> EXERCISE DIRECTIONS: Your answer must be one number: the count of lines below that include "header".

> SOURCE MATERIAL:

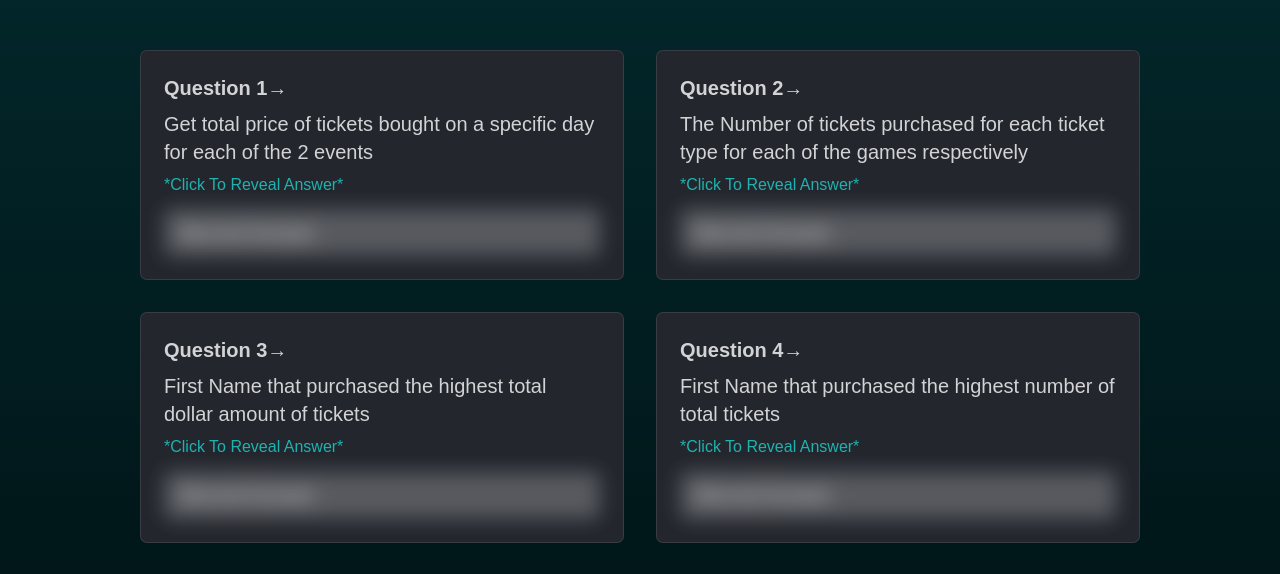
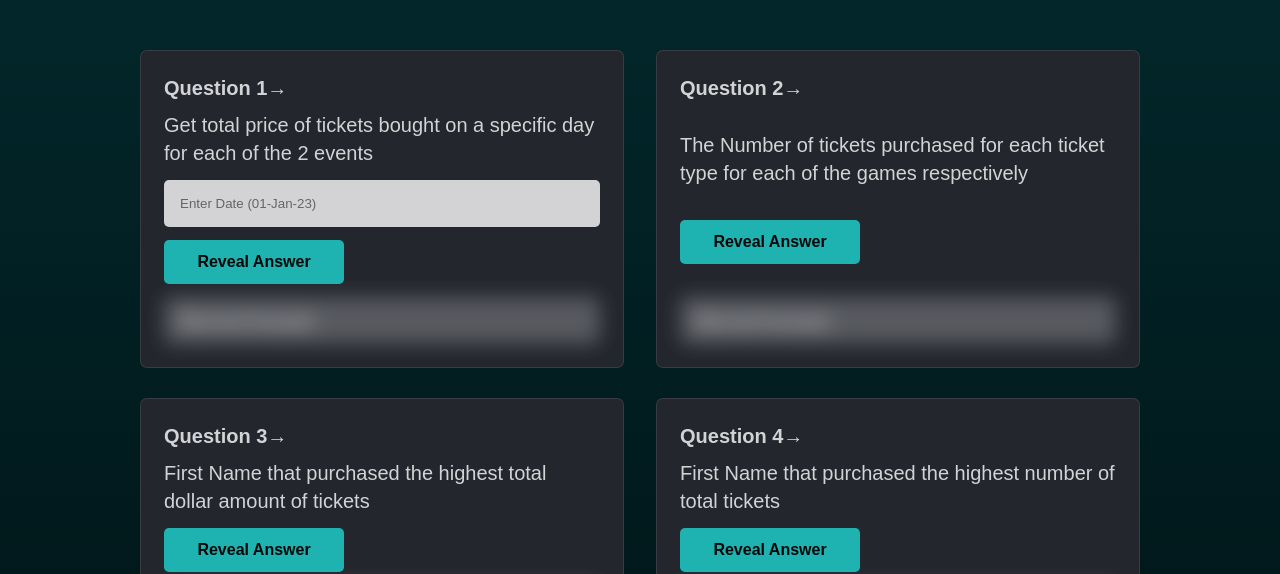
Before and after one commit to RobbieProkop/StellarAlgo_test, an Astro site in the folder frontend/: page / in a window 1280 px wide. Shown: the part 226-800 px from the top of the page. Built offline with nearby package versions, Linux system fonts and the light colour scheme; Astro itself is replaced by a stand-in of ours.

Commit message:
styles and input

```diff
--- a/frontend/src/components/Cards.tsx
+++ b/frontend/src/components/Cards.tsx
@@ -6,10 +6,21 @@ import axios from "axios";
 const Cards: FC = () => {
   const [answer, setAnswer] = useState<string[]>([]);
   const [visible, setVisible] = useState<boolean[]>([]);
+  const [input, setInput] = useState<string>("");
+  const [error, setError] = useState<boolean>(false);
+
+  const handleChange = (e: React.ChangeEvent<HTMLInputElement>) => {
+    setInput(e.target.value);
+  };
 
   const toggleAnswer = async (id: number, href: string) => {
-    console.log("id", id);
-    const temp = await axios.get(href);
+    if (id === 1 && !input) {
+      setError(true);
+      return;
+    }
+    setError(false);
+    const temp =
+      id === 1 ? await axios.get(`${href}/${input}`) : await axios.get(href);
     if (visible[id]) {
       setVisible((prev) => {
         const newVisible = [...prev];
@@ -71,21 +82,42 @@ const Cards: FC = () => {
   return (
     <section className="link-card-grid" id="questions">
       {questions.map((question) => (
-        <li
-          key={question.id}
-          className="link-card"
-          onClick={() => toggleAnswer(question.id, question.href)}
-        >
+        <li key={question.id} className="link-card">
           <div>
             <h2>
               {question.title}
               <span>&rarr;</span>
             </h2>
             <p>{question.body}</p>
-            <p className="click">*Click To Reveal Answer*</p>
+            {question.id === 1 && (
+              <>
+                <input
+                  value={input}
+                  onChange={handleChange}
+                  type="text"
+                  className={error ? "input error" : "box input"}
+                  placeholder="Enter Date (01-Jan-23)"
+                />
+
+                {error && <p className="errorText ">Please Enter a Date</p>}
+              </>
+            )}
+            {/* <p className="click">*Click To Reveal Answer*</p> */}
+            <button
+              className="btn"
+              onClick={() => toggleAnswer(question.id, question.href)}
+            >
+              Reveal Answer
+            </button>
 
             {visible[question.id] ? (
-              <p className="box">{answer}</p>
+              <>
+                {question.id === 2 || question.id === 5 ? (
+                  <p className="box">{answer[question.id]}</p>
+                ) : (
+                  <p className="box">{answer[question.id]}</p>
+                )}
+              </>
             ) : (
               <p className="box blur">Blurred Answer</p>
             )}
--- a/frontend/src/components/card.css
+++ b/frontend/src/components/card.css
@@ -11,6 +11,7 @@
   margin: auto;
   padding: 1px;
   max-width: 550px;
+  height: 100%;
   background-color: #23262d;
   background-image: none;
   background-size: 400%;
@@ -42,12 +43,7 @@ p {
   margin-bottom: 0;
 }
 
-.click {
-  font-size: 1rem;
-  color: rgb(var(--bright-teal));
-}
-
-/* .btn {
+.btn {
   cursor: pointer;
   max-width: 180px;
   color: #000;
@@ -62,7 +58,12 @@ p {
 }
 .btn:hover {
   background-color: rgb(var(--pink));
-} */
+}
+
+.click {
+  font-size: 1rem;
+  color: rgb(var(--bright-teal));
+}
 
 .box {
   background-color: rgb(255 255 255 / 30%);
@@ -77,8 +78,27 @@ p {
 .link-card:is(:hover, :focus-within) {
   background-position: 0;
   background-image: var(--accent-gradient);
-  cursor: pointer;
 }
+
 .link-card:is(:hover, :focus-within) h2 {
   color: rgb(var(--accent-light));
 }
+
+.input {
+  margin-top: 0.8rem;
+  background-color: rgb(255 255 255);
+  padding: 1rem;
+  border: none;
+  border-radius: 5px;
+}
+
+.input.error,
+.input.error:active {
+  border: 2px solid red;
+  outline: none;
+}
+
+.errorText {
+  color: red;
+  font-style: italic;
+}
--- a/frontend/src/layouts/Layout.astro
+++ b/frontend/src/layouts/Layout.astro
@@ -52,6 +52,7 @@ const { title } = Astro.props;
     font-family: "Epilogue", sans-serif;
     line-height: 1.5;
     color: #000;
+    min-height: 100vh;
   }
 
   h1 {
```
...
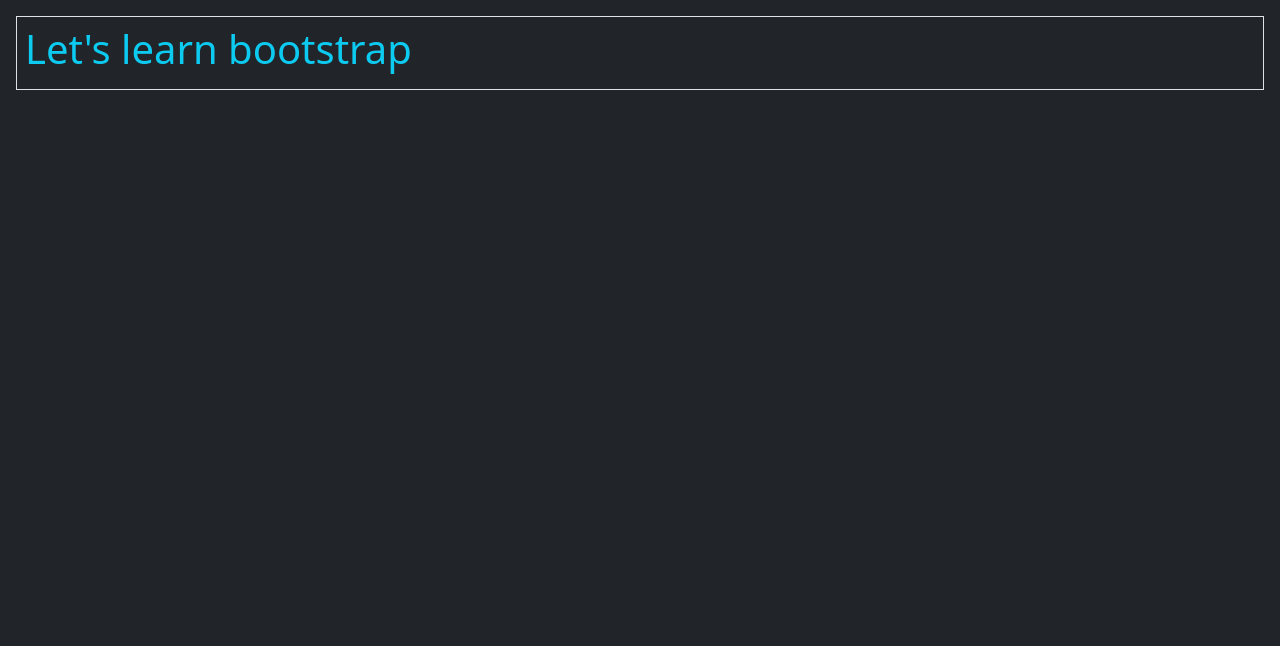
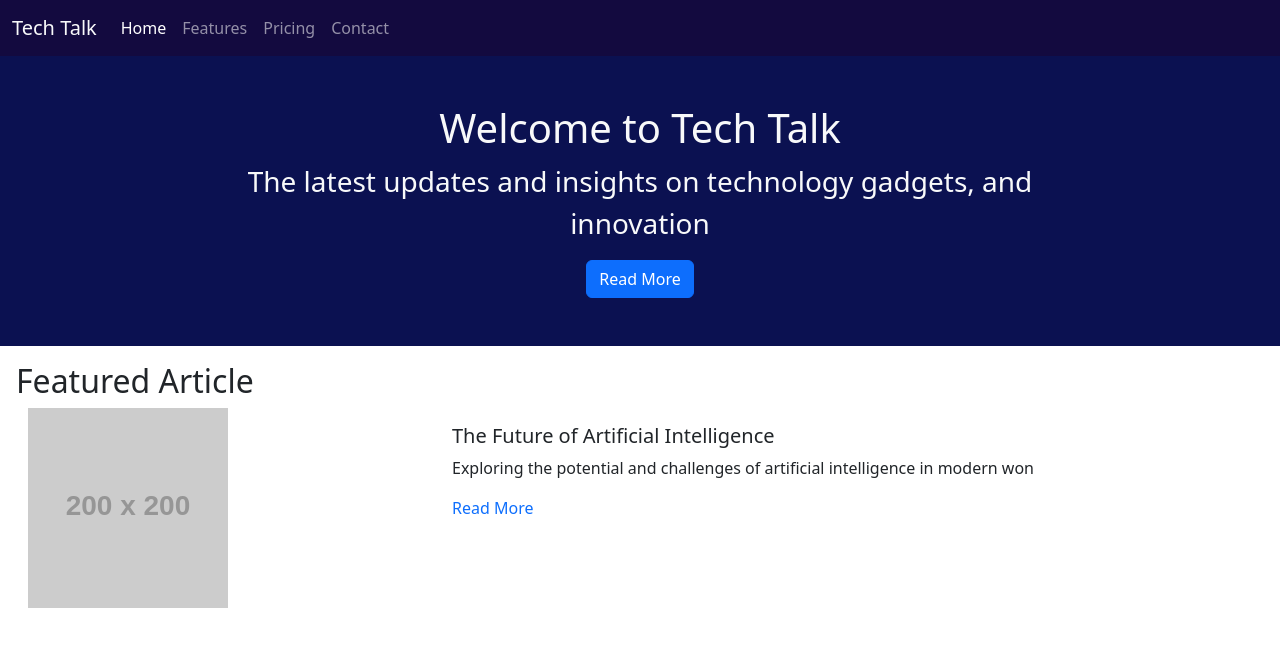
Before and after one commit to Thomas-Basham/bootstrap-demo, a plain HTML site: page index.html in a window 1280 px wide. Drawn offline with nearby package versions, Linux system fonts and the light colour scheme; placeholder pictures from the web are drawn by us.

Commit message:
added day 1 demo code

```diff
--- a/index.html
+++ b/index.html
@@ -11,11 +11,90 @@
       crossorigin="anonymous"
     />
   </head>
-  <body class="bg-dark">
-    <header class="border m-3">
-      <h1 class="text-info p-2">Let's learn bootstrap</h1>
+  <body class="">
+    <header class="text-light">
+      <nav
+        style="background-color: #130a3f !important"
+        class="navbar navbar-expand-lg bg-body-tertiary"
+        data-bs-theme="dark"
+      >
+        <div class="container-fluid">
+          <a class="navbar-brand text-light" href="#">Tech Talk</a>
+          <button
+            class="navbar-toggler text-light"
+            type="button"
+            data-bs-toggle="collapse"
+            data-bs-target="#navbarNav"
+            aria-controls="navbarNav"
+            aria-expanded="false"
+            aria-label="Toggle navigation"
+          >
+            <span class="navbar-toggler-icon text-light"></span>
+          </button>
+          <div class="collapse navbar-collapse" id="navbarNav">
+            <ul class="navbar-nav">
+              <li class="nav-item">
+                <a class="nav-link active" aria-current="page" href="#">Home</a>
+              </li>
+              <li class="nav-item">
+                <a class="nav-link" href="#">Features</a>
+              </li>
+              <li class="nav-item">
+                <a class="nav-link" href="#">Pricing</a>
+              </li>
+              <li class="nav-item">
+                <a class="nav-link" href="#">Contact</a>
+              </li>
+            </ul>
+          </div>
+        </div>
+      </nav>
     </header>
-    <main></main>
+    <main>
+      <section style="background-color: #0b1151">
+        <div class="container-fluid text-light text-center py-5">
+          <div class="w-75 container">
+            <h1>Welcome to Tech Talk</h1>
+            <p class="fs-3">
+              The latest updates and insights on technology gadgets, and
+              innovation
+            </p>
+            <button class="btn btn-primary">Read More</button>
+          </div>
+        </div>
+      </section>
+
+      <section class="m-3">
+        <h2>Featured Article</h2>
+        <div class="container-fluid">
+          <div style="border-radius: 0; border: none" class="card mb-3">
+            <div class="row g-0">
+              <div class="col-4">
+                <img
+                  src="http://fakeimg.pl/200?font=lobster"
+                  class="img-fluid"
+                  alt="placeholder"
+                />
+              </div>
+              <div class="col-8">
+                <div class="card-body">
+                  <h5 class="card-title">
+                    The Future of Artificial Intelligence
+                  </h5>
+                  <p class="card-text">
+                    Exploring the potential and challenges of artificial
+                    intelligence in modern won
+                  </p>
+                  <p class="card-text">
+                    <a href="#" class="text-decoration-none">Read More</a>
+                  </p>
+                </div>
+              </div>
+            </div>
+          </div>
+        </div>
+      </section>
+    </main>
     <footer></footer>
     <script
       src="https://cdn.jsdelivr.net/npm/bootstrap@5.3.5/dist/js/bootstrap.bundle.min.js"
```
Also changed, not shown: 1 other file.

> SOLUTION TO THIS PROBLEM: 3